Future plans include growing the business, furthering his footprint in commercial locksmithing, and eventually hiring employees. He might even start up a bricks-and-mortar location someday, with a garage bay to service cars on site.

Advice for others

In terms of background, Foster says that franchisees don’t necessarily need to know locksmithing or to have been in business, but a technical interest helps, along with certain soft skills. “They have to be organized. They have to be motivated, because there are a lot of challenges,” he says, adding that passion and a willingness to upgrade skills are also essential.

Foster says he was a bit nervous to get into business, even though he’s grown up with entrepreneurs (his father owns a business). But he realized that his military training had already supplied some of the soft skills he needed, including leadership and teamwork. Foster finished his military career as master corporal with the 3rd Battalion of the Royal Canadian Regiment, and was an infantry soldier in frontline combat arms for 14 years. He was deployed in Afghanistan from 2008 to 2009, and then worked at the Canadian Fire and CBRN Academy at CFB Borden in Ontario.

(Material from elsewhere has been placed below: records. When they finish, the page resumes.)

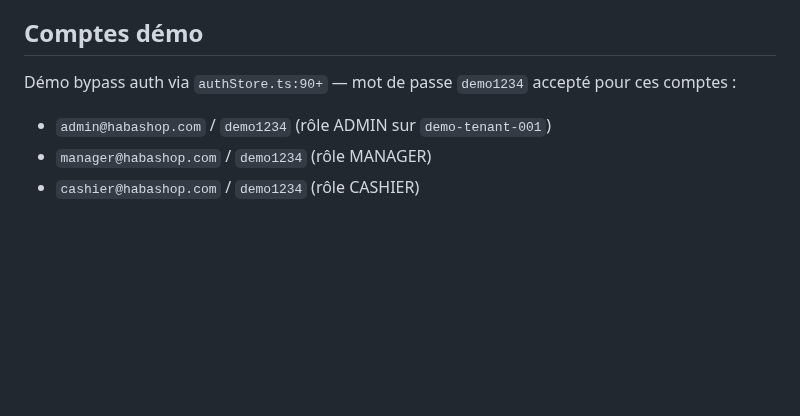
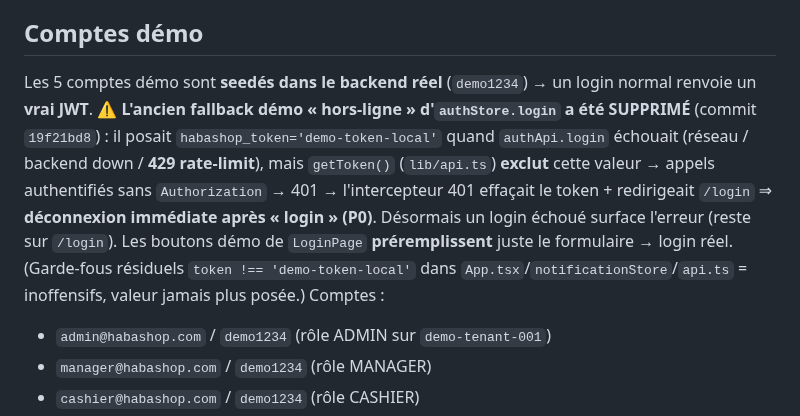
Before and after one commit to ndjoumessi/habashop, a Markdown page: CLAUDE.md, the part around the change. Rendered like a GitHub page; blank space fills up the shorter version.

Commit message:
docs: CLAUDE.md — fallback démo supprimé (cause racine P0 déconnexion)
Co-Authored-By: Claude Opus 4.8 (1M context) <noreply@anthropic.com>

```diff
--- a/CLAUDE.md
+++ b/CLAUDE.md
@@ -220,7 +220,7 @@ e7e517ab  feat(users)         Masque boutons d'action aux non-admins (UI cohére
 
 ## Comptes démo
 
-Démo bypass auth via `authStore.ts:90+` — mot de passe `demo1234` accepté pour ces comptes :
+Les 5 comptes démo sont **seedés dans le backend réel** (`demo1234`) → un login normal renvoie un **vrai JWT**. ⚠️ **L'ancien fallback démo « hors-ligne » d'`authStore.login` a été SUPPRIMÉ** (commit `19f21bd8`) : il posait `habashop_token='demo-token-local'` quand `authApi.login` échouait (réseau / backend down / **429 rate-limit**), mais `getToken()` (`lib/api.ts`) **exclut** cette valeur → appels authentifiés sans `Authorization` → 401 → l'intercepteur 401 effaçait le token + redirigeait `/login` ⇒ **déconnexion immédiate après « login » (P0)**. Désormais un login échoué surface l'erreur (reste sur `/login`). Les boutons démo de `LoginPage` **préremplissent** juste le formulaire → login réel. (Garde-fous résiduels `token !== 'demo-token-local'` dans `App.tsx`/`notificationStore`/`api.ts` = inoffensifs, valeur jamais plus posée.) Comptes :
 - `admin@habashop.com` / `demo1234` (rôle ADMIN sur `demo-tenant-001`)
 - `manager@habashop.com` / `demo1234` (rôle MANAGER)
 - `cashier@habashop.com` / `demo1234` (rôle CASHIER)
```
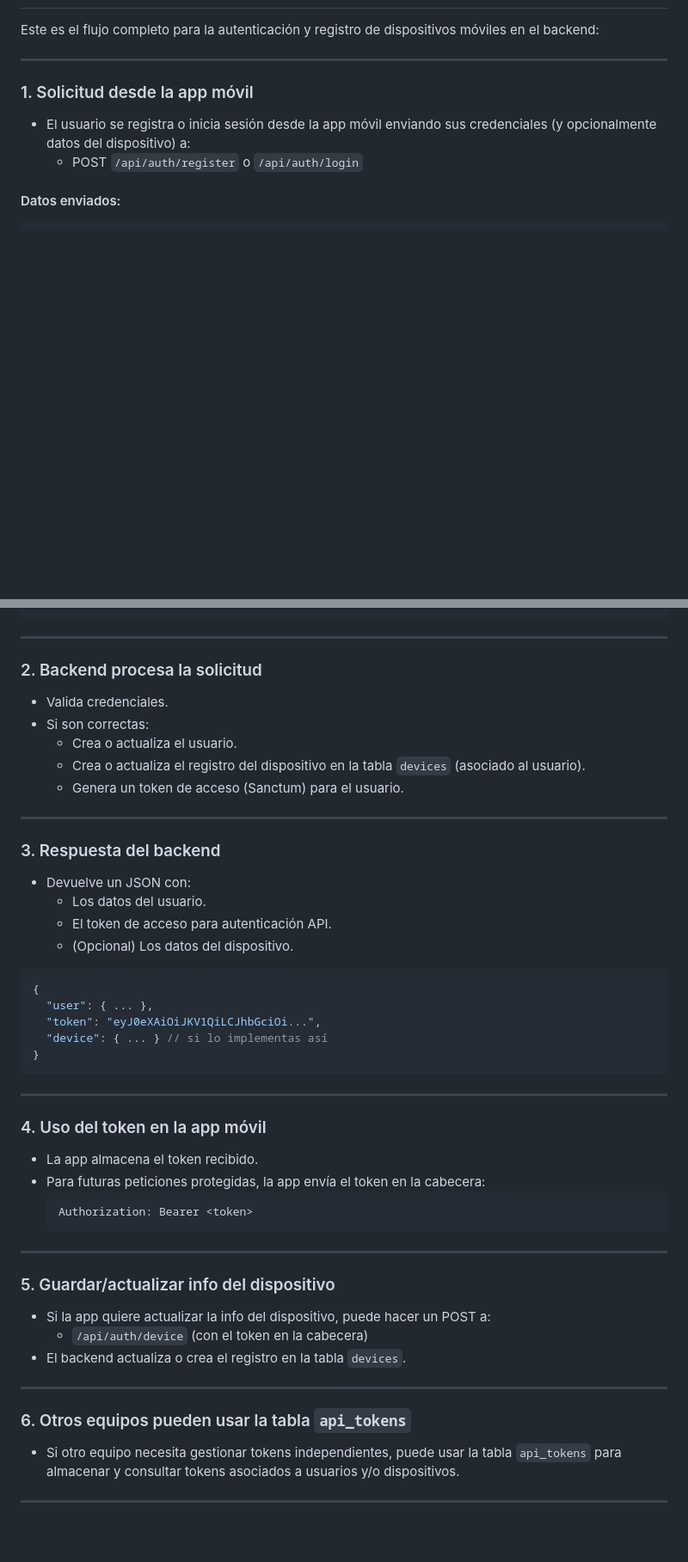
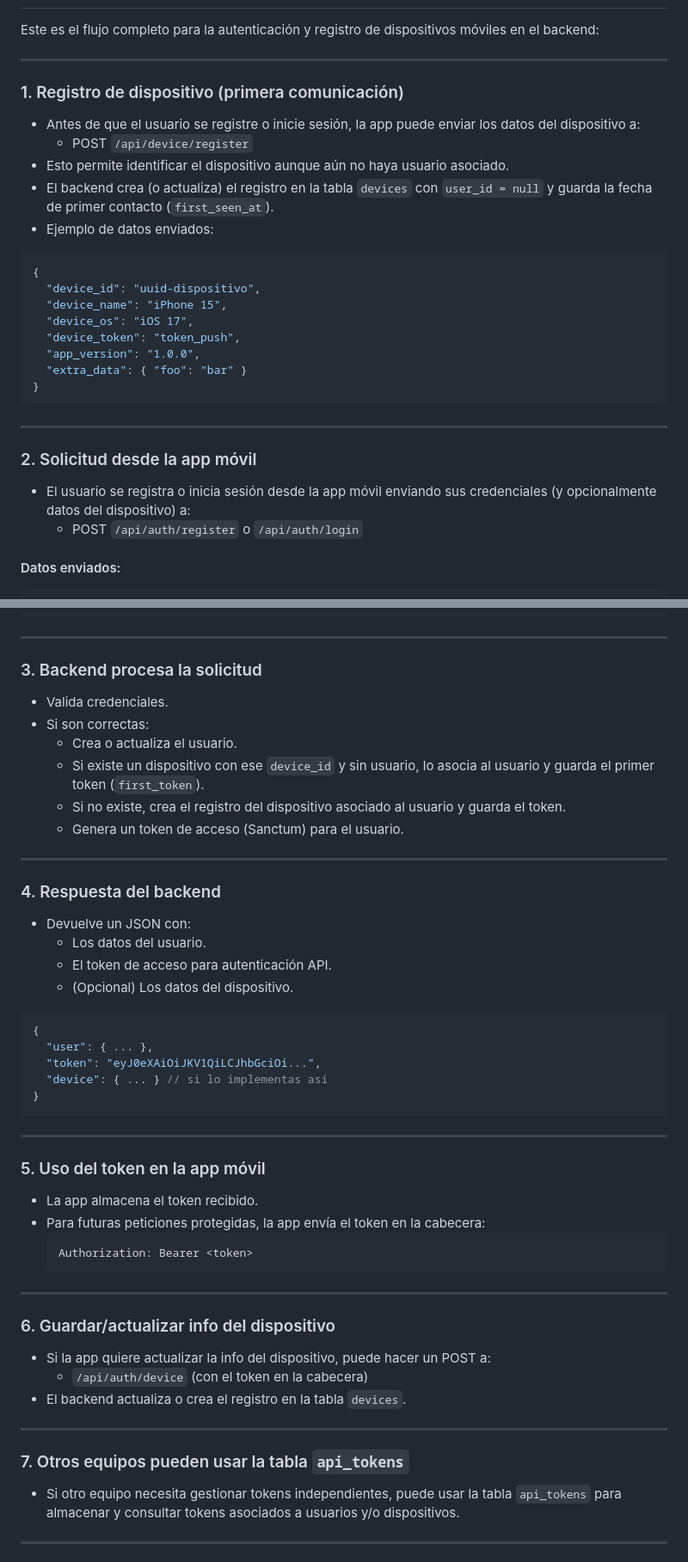
Before and after one commit to mapeos/GAP2025_Laravel, a Markdown page: README.md, 2 parts joined by grey strips. Shown at 86% size. Rendered like a GitHub page; blank space fills up the shorter version.

Commit message:
Comunicacion con app movil

````diff
--- a/README.md
+++ b/README.md
@@ -448,7 +448,27 @@ Este es el flujo completo para la autenticación y registro de dispositivos móv
 
 ---
 
-### 1. Solicitud desde la app móvil
+### 1. Registro de dispositivo (primera comunicación)
+
+- Antes de que el usuario se registre o inicie sesión, la app puede enviar los datos del dispositivo a:
+  - POST `/api/device/register`
+- Esto permite identificar el dispositivo aunque aún no haya usuario asociado.
+- El backend crea (o actualiza) el registro en la tabla `devices` con `user_id = null` y guarda la fecha de primer contacto (`first_seen_at`).
+- Ejemplo de datos enviados:
+```json
+{
+  "device_id": "uuid-dispositivo",
+  "device_name": "iPhone 15",
+  "device_os": "iOS 17",
+  "device_token": "token_push",
+  "app_version": "1.0.0",
+  "extra_data": { "foo": "bar" }
+}
+```
+
+---
+
+### 2. Solicitud desde la app móvil
 
 - El usuario se registra o inicia sesión desde la app móvil enviando sus credenciales (y opcionalmente datos del dispositivo) a:
   - POST `/api/auth/register` o `/api/auth/login`
@@ -470,17 +490,18 @@ Este es el flujo completo para la autenticación y registro de dispositivos móv
 
 ---
 
-### 2. Backend procesa la solicitud
+### 3. Backend procesa la solicitud
 
 - Valida credenciales.
 - Si son correctas:
   - Crea o actualiza el usuario.
-  - Crea o actualiza el registro del dispositivo en la tabla `devices` (asociado al usuario).
+  - Si existe un dispositivo con ese `device_id` y sin usuario, lo asocia al usuario y guarda el primer token (`first_token`).
+  - Si no existe, crea el registro del dispositivo asociado al usuario y guarda el token.
   - Genera un token de acceso (Sanctum) para el usuario.
 
 ---
 
-### 3. Respuesta del backend
+### 4. Respuesta del backend
 
 - Devuelve un JSON con:
   - Los datos del usuario.
@@ -497,7 +518,7 @@ Este es el flujo completo para la autenticación y registro de dispositivos móv
 
 ---
 
-### 4. Uso del token en la app móvil
+### 5. Uso del token en la app móvil
 
 - La app almacena el token recibido.
 - Para futuras peticiones protegidas, la app envía el token en la cabecera:
@@ -507,7 +528,7 @@ Este es el flujo completo para la autenticación y registro de dispositivos móv
 
 ---
 
-### 5. Guardar/actualizar info del dispositivo
+### 6. Guardar/actualizar info del dispositivo
 
 - Si la app quiere actualizar la info del dispositivo, puede hacer un POST a:
   - `/api/auth/device` (con el token en la cabecera)
@@ -515,7 +536,7 @@ Este es el flujo completo para la autenticación y registro de dispositivos móv
 
 ---
 
-### 6. Otros equipos pueden usar la tabla `api_tokens`
+### 7. Otros equipos pueden usar la tabla `api_tokens`
 
 - Si otro equipo necesita gestionar tokens independientes, puede usar la tabla `api_tokens` para almacenar y consultar tokens asociados a usuarios y/o dispositivos.
 
````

He adds that military service is decent preparation for franchising, because it trains personnel to work as part of a larger organization. “Without the military, I don’t think I would have succeeded, because I’ve learned so many things that are helping me now. Organization for one, communication, following a strict set of rules, like a franchise,” he says.

In terms of advice for those joining the franchise today, Foster says that volunteering in the local community can be helpful, as it allows you to meet local businesses, like he did. If anything, he says he wishes he had joined more general business networking groups.

He adds that harnessing the power of the internet is a must. “Strong social presence on Facebook, Instagram, and Google My Business is good advice. Any business that’s starting out now, that’s the first thing that you’ve got to do. Get on Google My Business, get verified, and start beefing that up, which increases your search engine optimization for local search.”

Foster also warns that the training can be quite technical, but that even if owners are planning on hiring employees, it’s valuable to learn the technical aspects themselves. “These days, with computerized vehicles and push-to-start systems, there’s a lot to memorize,” he says.

But Foster has no regrets so far. “I like being my own boss. I like setting my own hours,” he says. He adds that he likes helping people, which is what got him into the business in the first place.

“There’s no greater feeling in the world than helping others in need. Having to go at 10 o’clock at night to a house where they’re locked out with their housecoat and their slippers on at minus 20, and you let them in – that’s a good feeling. That’s what drives me.”


By Suzanne Bowness